-- EXERCISE --
Repeat each line of the material below exactly as it appears, minus any pictures.

-- DATA RECORDS --
=====
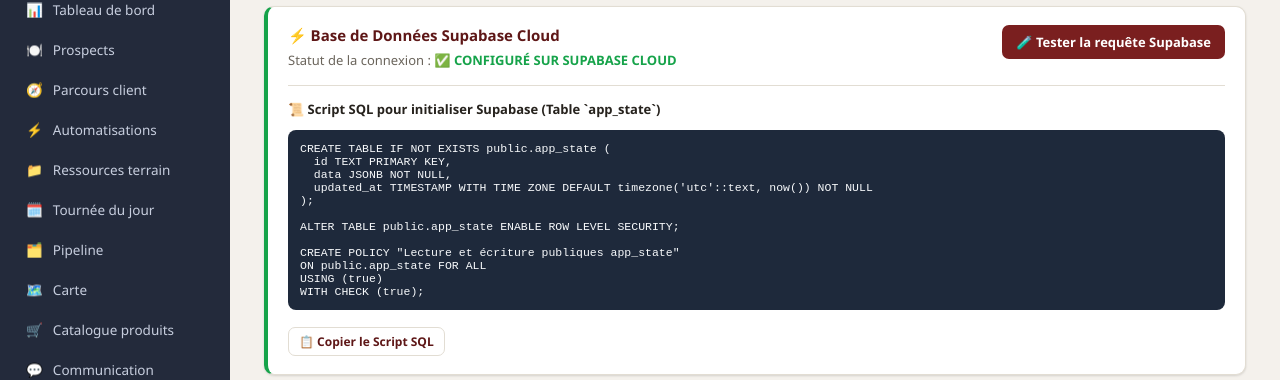
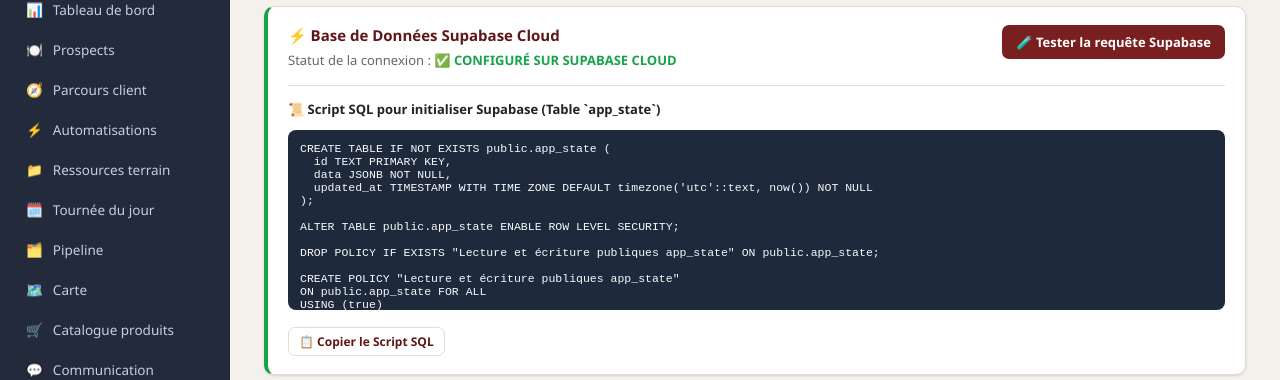
Before and after one commit to mamadouelimanewane/ndugumi-restau, a React (Vite) app: page /api in a window 1280 px wide. Both pictures are taken after a click on the button "Mamadou". Shown: the part 148-528 px from the top of the page. Built offline with nearby package versions, Linux system fonts and the light colour scheme; no server answers; the database is empty.

Commit message:
fix: ajout de DROP POLICY IF EXISTS dans le script SQL Supabase pour eviter l erreur 42710

```diff
--- a/src/pages/SettingsAPI.tsx
+++ b/src/pages/SettingsAPI.tsx
@@ -124,6 +124,8 @@
 
 ALTER TABLE public.app_state ENABLE ROW LEVEL SECURITY;
 
+DROP POLICY IF EXISTS "Lecture et écriture publiques app_state" ON public.app_state;
+
 CREATE POLICY "Lecture et écriture publiques app_state"
 ON public.app_state FOR ALL
 USING (true)
@@ -133,7 +135,7 @@
             className="btn secondary small"
             style={{ marginTop: 6 }}
             onClick={() =>
-              navigator.clipboard.writeText(`CREATE TABLE IF NOT EXISTS public.app_state (\n  id TEXT PRIMARY KEY,\n  data JSONB NOT NULL,\n  updated_at TIMESTAMP WITH TIME ZONE DEFAULT timezone('utc'::text, now()) NOT NULL\n);\nALTER TABLE public.app_state ENABLE ROW LEVEL SECURITY;\nCREATE POLICY "Lecture et écriture publiques app_state" ON public.app_state FOR ALL USING (true) WITH CHECK (true);`)
+              navigator.clipboard.writeText(`CREATE TABLE IF NOT EXISTS public.app_state (\n  id TEXT PRIMARY KEY,\n  data JSONB NOT NULL,\n  updated_at TIMESTAMP WITH TIME ZONE DEFAULT timezone('utc'::text, now()) NOT NULL\n);\nALTER TABLE public.app_state ENABLE ROW LEVEL SECURITY;\nDROP POLICY IF EXISTS "Lecture et écriture publiques app_state" ON public.app_state;\nCREATE POLICY "Lecture et écriture publiques app_state" ON public.app_state FOR ALL USING (true) WITH CHECK (true);`)
             }
           >
             📋 Copier le Script SQL
```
=====
-- OUTPUT OF THE EXERCISE --
Before and after one commit to mamadouelimanewane/ndugumi-restau, a React (Vite) app: page /api in a window 1280 px wide. Both pictures are taken after a click on the button "Mamadou". Shown: the part 148-528 px from the top of the page. Built offline with nearby package versions, Linux system fonts and the light colour scheme; no server answers; the database is empty.

Commit message:
fix: ajout de DROP POLICY IF EXISTS dans le script SQL Supabase pour eviter l erreur 42710

```diff
--- a/src/pages/SettingsAPI.tsx
+++ b/src/pages/SettingsAPI.tsx
@@ -124,6 +124,8 @@
 
 ALTER TABLE public.app_state ENABLE ROW LEVEL SECURITY;
 
+DROP POLICY IF EXISTS "Lecture et écriture publiques app_state" ON public.app_state;
+
 CREATE POLICY "Lecture et écriture publiques app_state"
 ON public.app_state FOR ALL
 USING (true)
@@ -133,7 +135,7 @@
             className="btn secondary small"
             style={{ marginTop: 6 }}
             onClick={() =>
-              navigator.clipboard.writeText(`CREATE TABLE IF NOT EXISTS public.app_state (\n  id TEXT PRIMARY KEY,\n  data JSONB NOT NULL,\n  updated_at TIMESTAMP WITH TIME ZONE DEFAULT timezone('utc'::text, now()) NOT NULL\n);\nALTER TABLE public.app_state ENABLE ROW LEVEL SECURITY;\nCREATE POLICY "Lecture et écriture publiques app_state" ON public.app_state FOR ALL USING (true) WITH CHECK (true);`)
+              navigator.clipboard.writeText(`CREATE TABLE IF NOT EXISTS public.app_state (\n  id TEXT PRIMARY KEY,\n  data JSONB NOT NULL,\n  updated_at TIMESTAMP WITH TIME ZONE DEFAULT timezone('utc'::text, now()) NOT NULL\n);\nALTER TABLE public.app_state ENABLE ROW LEVEL SECURITY;\nDROP POLICY IF EXISTS "Lecture et écriture publiques app_state" ON public.app_state;\nCREATE POLICY "Lecture et écriture publiques app_state" ON public.app_state FOR ALL USING (true) WITH CHECK (true);`)
             }
           >
             📋 Copier le Script SQL
```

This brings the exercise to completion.